▸ WHAT YOU ARE ASKED TO DO:
Everything from the first line of the material below through the line containing "CLAUDE.md: black rectangles" is to be printed exactly, and nothing more.

▸ EXTRACTED INFORMATION:
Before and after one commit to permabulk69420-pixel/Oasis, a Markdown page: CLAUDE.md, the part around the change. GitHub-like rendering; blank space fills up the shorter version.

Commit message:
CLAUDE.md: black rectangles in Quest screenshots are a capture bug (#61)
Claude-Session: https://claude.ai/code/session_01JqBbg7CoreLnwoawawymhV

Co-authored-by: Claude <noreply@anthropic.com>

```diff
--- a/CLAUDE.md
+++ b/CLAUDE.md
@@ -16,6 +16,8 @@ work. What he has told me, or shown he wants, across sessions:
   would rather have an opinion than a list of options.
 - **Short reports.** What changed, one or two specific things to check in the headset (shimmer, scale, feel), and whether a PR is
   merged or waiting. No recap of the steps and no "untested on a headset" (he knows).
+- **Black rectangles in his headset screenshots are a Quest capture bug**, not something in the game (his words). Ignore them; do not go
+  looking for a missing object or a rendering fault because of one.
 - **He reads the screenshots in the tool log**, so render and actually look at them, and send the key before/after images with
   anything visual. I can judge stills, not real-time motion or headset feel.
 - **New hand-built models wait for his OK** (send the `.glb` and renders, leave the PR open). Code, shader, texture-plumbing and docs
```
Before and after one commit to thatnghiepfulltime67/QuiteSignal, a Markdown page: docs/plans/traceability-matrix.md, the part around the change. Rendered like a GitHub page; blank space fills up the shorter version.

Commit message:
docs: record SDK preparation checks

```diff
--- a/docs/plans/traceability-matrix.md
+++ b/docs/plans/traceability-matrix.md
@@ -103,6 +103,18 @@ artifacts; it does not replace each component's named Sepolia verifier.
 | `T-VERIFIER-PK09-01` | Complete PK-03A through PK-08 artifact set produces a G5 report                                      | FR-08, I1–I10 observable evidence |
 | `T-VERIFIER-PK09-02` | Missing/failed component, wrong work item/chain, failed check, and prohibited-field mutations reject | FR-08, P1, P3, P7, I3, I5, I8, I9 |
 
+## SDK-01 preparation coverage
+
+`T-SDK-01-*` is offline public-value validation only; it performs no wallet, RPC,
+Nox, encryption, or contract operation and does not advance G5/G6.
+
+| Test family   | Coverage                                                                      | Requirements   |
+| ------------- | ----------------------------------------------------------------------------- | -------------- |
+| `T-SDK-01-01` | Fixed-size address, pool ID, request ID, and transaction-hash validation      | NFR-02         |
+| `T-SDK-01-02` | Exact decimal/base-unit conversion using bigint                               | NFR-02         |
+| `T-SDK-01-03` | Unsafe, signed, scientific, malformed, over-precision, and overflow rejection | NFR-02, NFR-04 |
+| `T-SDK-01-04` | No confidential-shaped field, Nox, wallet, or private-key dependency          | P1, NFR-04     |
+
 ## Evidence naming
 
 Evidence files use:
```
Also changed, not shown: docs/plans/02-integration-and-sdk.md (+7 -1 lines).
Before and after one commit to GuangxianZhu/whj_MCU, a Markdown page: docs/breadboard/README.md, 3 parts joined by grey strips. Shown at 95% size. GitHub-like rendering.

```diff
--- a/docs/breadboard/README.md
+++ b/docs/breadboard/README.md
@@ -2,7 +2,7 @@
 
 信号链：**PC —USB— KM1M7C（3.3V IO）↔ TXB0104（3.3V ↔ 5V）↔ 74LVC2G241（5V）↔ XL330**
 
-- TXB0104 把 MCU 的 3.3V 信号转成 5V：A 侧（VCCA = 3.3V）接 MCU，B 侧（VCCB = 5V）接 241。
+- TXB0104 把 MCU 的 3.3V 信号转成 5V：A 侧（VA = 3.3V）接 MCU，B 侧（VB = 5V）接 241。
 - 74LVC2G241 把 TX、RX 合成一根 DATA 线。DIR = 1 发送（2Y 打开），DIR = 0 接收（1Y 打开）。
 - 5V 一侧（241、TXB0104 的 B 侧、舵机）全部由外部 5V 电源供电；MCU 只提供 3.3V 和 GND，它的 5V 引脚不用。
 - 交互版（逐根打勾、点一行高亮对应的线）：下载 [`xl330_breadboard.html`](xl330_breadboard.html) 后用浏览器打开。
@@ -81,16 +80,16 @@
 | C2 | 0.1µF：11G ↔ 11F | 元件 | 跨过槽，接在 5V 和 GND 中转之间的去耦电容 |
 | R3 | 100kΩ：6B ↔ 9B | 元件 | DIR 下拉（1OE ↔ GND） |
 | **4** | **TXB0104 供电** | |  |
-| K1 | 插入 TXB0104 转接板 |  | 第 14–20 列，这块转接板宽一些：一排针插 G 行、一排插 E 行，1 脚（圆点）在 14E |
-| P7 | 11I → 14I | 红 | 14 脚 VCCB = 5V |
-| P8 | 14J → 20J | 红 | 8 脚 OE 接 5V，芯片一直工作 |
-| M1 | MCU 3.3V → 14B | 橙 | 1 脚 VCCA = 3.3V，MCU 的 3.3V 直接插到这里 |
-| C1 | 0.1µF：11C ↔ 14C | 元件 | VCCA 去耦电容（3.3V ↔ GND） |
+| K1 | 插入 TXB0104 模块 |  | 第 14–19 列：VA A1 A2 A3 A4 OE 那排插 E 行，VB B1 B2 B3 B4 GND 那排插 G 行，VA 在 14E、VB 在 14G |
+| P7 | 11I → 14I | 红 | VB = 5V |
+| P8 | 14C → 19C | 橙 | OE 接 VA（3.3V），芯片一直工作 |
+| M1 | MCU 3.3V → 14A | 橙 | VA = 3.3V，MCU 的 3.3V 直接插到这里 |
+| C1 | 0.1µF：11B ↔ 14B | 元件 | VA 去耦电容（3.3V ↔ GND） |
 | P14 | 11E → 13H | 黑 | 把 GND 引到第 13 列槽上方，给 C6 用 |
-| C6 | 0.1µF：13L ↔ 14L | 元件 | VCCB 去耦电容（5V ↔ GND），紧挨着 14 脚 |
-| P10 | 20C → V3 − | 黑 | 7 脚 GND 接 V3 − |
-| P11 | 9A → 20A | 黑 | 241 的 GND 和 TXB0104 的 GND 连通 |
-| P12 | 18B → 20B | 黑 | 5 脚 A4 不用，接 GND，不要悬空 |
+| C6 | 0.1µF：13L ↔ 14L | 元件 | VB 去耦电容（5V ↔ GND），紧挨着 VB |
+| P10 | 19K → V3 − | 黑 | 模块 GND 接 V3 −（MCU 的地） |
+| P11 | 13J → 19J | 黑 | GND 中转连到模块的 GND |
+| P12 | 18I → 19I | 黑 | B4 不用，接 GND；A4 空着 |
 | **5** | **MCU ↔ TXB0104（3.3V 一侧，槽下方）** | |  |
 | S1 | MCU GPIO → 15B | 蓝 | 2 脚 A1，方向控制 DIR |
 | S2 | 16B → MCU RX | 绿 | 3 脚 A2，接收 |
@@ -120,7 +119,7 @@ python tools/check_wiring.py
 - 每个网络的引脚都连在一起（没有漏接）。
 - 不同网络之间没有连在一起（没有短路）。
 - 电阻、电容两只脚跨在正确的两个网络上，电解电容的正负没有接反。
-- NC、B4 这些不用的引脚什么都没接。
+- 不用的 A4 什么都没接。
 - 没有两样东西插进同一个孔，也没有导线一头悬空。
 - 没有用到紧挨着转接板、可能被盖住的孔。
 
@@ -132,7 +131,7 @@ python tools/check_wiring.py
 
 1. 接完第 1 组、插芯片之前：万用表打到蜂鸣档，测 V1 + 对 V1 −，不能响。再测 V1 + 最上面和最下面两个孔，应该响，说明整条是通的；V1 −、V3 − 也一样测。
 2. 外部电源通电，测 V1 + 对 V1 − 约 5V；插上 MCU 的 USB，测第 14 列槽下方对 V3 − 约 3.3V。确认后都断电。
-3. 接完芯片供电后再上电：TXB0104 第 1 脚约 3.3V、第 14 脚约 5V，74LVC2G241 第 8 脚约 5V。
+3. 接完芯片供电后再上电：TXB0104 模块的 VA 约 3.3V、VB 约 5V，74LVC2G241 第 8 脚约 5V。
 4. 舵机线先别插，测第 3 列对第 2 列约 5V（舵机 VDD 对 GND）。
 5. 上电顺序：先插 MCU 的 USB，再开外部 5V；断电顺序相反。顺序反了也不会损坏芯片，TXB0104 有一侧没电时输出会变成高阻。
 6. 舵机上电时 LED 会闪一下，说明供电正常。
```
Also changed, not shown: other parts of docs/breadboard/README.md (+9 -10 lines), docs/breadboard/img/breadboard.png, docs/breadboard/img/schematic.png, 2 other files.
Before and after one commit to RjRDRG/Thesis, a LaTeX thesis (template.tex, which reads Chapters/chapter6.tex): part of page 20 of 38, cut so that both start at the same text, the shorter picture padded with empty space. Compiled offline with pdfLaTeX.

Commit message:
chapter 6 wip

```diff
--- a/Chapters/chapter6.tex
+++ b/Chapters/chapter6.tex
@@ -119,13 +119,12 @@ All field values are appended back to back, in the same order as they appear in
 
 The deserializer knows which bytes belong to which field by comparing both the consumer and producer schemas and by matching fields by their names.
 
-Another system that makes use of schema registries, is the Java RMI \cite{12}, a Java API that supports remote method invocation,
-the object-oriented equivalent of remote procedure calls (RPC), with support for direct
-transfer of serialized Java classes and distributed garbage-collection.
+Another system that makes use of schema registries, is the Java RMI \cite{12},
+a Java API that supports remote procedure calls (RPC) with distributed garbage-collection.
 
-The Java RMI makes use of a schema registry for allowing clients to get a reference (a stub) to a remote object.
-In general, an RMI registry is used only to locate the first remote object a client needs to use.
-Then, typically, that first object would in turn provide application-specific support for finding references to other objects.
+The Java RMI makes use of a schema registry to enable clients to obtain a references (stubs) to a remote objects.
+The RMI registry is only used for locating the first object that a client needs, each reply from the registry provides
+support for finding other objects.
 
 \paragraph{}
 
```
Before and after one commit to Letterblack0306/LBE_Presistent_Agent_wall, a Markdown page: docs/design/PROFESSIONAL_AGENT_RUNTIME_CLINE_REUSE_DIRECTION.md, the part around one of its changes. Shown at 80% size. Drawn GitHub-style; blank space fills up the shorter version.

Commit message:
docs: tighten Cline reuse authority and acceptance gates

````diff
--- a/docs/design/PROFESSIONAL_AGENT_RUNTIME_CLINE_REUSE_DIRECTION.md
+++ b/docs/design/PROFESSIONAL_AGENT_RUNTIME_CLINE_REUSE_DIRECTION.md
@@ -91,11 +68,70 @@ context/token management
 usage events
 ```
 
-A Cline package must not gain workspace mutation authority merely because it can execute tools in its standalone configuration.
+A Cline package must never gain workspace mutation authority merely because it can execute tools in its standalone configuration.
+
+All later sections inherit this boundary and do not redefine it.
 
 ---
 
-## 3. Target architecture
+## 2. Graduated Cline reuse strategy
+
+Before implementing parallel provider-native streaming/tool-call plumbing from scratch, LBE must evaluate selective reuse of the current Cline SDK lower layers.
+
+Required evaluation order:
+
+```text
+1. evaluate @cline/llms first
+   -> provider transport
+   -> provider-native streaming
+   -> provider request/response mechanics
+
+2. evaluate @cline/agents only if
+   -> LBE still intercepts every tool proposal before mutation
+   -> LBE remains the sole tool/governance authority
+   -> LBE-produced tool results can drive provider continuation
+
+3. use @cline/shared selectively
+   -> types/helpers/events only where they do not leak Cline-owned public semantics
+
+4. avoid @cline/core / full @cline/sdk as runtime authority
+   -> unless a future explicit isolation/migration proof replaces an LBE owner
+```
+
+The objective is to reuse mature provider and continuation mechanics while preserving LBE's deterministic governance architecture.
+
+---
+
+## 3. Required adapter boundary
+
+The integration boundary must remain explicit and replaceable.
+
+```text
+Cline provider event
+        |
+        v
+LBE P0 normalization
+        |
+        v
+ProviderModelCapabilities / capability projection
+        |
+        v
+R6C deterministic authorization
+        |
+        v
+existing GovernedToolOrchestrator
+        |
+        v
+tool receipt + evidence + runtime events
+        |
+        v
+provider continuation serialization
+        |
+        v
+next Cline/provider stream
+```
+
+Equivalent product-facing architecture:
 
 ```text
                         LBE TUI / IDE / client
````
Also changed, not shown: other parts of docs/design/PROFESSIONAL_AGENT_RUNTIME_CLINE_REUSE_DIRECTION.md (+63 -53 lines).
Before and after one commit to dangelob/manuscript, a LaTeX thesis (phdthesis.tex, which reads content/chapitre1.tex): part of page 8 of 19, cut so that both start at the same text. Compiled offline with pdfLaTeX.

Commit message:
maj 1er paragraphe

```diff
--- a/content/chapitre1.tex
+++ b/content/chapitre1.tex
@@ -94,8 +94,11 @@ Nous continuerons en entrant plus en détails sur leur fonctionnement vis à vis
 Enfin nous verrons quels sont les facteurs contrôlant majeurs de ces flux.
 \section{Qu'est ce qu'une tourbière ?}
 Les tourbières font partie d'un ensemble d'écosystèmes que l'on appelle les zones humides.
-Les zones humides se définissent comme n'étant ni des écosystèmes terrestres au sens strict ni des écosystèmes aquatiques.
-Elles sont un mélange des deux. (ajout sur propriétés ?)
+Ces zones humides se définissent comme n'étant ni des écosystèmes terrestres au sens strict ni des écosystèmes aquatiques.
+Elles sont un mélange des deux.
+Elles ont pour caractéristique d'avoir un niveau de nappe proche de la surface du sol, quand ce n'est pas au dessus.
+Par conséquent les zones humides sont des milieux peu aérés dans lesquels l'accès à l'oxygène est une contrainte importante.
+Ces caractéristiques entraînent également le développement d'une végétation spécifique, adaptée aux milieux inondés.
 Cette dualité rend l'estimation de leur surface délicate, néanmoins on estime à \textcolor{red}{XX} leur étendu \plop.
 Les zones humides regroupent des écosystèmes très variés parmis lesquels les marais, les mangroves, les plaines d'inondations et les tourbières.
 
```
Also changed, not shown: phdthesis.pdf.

▸ COMPLETED TASK:
Before and after one commit to permabulk69420-pixel/Oasis, a Markdown page: CLAUDE.md, the part around the change. GitHub-like rendering; blank space fills up the shorter version.

Commit message:
CLAUDE.md: black rectangles in Quest screenshots are a capture bug (#61)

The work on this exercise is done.